Narrator: Unused medicines can spell many things. RISK, if they’re taken by someone they weren’t prescribed for. HARM, if accidentally taken by a child or pet. DANGER, or even death, if not used as directed. Unused or expired medicines may be hiding right in your home. In bathrooms, kitchens, bedrooms, purses, and anywhere you store medicines. So why put your family at risk? Safely dispose of unused or expired medicines before they can do harm. There are many ways to get rid of them. The best option is to find a drug take-back location. This could be a local pharmacy or a police station. These take-back locations may offer on-site medicine drop-off boxes, mail-back programs, or in-home disposal products. DEA’s web page can help you find a take-back location near you. Just enter your zip code. If you don’t have a drug take-back location near you, check the FDA’s Flush List to see if your medicine is on it. Medicines on the Flush List may be especially dangerous with just one dose if they’re taken by children, pets, or others in your home. Flushing certain types of medicines, such as opioids, helps keep everyone safe by making sure these powerful drugs are not accidentally or intentionally swallowed, touched, or misused. Remember, don’t flush any medicine unless it is on the Flush List. If you don’t have a drug take-back location nearby and your medicine is not on the Flush List, you can dispose of it in the trash. For medicines you dispose of in the trash, FDA recommends that you mix them with an unappealing substance such as dirt, cat litter, or used coffee grounds. Don’t crush pills. Then place the mixture in a sealed plastic bag before throwing it away. Scratch out personal information from the prescription label on the empty packaging.
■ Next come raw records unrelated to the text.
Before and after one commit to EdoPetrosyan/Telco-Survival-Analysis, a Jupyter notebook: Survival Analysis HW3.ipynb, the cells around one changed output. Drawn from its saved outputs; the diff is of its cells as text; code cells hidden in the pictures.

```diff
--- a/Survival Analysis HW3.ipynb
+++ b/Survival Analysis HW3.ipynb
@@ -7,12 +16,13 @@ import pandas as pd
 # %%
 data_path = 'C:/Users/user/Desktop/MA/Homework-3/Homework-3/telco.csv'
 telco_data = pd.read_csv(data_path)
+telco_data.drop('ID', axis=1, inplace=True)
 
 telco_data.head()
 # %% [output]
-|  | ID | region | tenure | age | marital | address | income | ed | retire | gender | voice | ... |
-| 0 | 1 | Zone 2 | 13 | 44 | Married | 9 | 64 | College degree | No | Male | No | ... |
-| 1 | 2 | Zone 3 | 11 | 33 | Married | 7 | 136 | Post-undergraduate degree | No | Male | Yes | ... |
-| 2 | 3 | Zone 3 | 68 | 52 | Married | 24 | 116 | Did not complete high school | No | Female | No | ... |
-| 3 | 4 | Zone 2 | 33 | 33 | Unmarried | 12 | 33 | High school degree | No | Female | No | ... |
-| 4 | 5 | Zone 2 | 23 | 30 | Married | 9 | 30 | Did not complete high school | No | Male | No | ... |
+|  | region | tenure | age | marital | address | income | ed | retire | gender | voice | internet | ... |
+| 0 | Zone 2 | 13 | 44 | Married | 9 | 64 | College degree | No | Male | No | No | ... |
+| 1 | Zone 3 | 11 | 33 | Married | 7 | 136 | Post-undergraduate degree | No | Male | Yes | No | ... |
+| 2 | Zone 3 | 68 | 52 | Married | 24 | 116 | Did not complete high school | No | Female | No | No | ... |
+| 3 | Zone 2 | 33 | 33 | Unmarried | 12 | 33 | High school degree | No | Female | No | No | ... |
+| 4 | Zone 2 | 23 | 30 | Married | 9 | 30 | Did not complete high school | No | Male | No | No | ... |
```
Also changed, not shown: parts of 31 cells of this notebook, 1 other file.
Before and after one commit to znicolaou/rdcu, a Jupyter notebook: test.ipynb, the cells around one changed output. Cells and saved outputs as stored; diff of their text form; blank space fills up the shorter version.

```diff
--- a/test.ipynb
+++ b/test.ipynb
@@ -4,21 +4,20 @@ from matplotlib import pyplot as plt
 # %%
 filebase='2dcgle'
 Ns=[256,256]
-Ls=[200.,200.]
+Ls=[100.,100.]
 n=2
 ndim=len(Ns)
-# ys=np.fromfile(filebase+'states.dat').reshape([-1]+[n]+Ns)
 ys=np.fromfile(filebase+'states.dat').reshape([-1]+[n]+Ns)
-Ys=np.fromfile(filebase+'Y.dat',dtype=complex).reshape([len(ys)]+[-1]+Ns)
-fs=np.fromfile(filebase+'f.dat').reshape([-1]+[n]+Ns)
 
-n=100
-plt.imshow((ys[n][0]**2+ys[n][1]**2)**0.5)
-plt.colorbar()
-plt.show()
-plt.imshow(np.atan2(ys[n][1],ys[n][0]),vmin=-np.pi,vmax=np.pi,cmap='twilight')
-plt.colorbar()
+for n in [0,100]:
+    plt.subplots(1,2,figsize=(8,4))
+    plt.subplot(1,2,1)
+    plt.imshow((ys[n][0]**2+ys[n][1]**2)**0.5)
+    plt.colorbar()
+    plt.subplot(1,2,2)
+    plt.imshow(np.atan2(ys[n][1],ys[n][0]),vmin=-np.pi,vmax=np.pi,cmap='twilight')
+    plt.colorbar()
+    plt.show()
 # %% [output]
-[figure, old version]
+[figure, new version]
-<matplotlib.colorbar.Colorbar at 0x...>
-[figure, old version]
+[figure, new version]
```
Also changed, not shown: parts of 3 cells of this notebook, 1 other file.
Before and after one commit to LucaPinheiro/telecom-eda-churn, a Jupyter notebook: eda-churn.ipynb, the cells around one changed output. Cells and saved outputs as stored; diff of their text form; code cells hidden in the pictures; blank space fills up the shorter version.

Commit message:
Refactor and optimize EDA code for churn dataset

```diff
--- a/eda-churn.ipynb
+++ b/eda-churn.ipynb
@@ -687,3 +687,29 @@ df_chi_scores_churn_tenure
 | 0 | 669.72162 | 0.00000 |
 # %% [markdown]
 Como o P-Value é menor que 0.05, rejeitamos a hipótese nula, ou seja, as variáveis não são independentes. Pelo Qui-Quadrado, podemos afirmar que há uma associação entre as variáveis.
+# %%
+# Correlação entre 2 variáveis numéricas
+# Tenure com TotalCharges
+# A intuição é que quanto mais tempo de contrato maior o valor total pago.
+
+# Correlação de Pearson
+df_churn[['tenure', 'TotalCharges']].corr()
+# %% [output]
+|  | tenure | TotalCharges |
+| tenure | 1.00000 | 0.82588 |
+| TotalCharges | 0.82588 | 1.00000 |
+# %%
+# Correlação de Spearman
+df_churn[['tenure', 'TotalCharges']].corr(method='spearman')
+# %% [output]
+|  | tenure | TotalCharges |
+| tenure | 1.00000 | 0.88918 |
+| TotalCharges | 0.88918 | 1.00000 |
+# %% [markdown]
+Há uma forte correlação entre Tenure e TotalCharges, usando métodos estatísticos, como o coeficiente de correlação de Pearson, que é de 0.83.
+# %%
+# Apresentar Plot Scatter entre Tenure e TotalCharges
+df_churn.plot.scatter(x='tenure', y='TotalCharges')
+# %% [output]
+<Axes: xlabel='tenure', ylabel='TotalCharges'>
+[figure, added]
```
For complete details and instructions on safe medicine disposal, visit www.FDA.Gov/DrugDisposal.
This is a transcript of a video appearing on the Disposal of Unused Medicines: What You Should Know